My Step-by-Step Process to Raising a $3M Seed Round

Fundraising in 2020 has been tough for many founders. Read Brent Franson's story and process of how he successfully raised a seed round for Most Days, during the pandemic.

In March of 2020, as shelter in place orders kicked in, I started my pitch deck and brought together my founding team.

Even for someone with experience raising money, that timing was…not great. Nevertheless, we went for it.

I started pitching June 24th, signed a term sheet on July 17th, and by August, I closed a $3M seed round for my new company, Most Days, a social app for healthy behaviors and community support. The round was led by Freestyle.VC, with participation from Harrison Metal, Village Global, and Correlation Ventures.

Like many founders, I was a little apprehensive about fundraising in the middle of a pandemic – but what was most remarkable was how similar the process was to pre-pandemic days. All of the same elements are still there: the importance of telling a great story, targeting the right investors, anticipating hard questions.

I won’t pretend to be an expert so treat this like you would a buffet (remember those?): take what looks right, leave the rest.

My step-by-step process to raising a seed round

Step one: Educate yourself on pre-seed vs seed

What’s the difference between pre-seed and seed? I’ve been an angel investor in a number of seed rounds, mostly betting on friends and former colleagues. But the “pre-seed” designation was a new one for me – and it was equally surprising to see how high the bar for a seed is.

Think of the differences between the two in terms of capital raised and early traction.

  • Pre-seed: This is a prototype or alpha, with little to no actual users, with a typical raise of $250K to $1.5M.
  • Seed: This is when you hit beta with actual users and/or revenue with a typical raise of $1.5M+.

In some cases, as it was for us, if the founders’ backgrounds are compelling, you can raise a seed-sized round with a pre-seed traction profile.

Then you get to make a decision about the type of investor firms to target: seed specialists or multi-stage. Some only lead seed rounds; others focus on As or seeds and A rounds. Seed-only firms include Freestyle, Harrison Metal, First Round and numerous others. Multi-stage firms lead at every level of pre-IPO financing, from pre-seed through D+. Think Sequoia, General Catalyst, Kleiner and Accel here.
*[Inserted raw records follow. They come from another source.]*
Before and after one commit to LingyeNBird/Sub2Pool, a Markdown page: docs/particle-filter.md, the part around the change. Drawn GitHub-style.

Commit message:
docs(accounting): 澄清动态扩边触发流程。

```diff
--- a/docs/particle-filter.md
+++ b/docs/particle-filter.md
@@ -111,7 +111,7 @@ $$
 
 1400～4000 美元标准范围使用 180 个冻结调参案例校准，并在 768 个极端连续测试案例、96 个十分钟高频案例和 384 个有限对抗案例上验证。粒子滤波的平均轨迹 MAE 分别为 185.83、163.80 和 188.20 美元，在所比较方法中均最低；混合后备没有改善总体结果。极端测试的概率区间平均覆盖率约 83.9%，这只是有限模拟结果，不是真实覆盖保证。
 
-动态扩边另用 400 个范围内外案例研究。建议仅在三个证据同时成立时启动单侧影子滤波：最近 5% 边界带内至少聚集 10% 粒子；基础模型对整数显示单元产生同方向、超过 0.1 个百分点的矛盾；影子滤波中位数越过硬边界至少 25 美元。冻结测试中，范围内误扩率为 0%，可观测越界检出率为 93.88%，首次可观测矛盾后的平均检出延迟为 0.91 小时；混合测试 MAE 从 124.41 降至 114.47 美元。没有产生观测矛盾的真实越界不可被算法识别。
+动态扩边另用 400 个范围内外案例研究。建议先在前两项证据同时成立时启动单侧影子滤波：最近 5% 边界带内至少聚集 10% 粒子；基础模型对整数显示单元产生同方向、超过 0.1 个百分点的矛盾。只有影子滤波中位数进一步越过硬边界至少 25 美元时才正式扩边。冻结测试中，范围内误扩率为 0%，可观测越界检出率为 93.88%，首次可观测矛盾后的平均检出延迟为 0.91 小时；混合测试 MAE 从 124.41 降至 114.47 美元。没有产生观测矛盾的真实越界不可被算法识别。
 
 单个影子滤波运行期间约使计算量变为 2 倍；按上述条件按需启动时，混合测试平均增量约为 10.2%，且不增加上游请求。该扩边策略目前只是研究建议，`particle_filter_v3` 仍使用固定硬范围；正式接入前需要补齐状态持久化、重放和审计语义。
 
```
If you’re pursuing seed capital, your goal is to generate enough business momentum during the seed stage to raise an A with a high-quality investor, such as a Benchmark or Sequoia. This is exactly why I prioritized a stellar seed specialist over a multi-stage.

My stack rank is:

  1. Top tier seed specialist
  2. Top tier multi-stage
  3. Mediocre seed specialist
  4. Mediocre multi-stage

Step Two: Nail your story and create your pitch deck

I’ll keep this short: a pitch deck is, first and foremost, your opportunity to tell a story. Yes, a business case is woven into that story but the narrative itself is the key. Even the most compelling business case will be less effective without a story that nails the basics:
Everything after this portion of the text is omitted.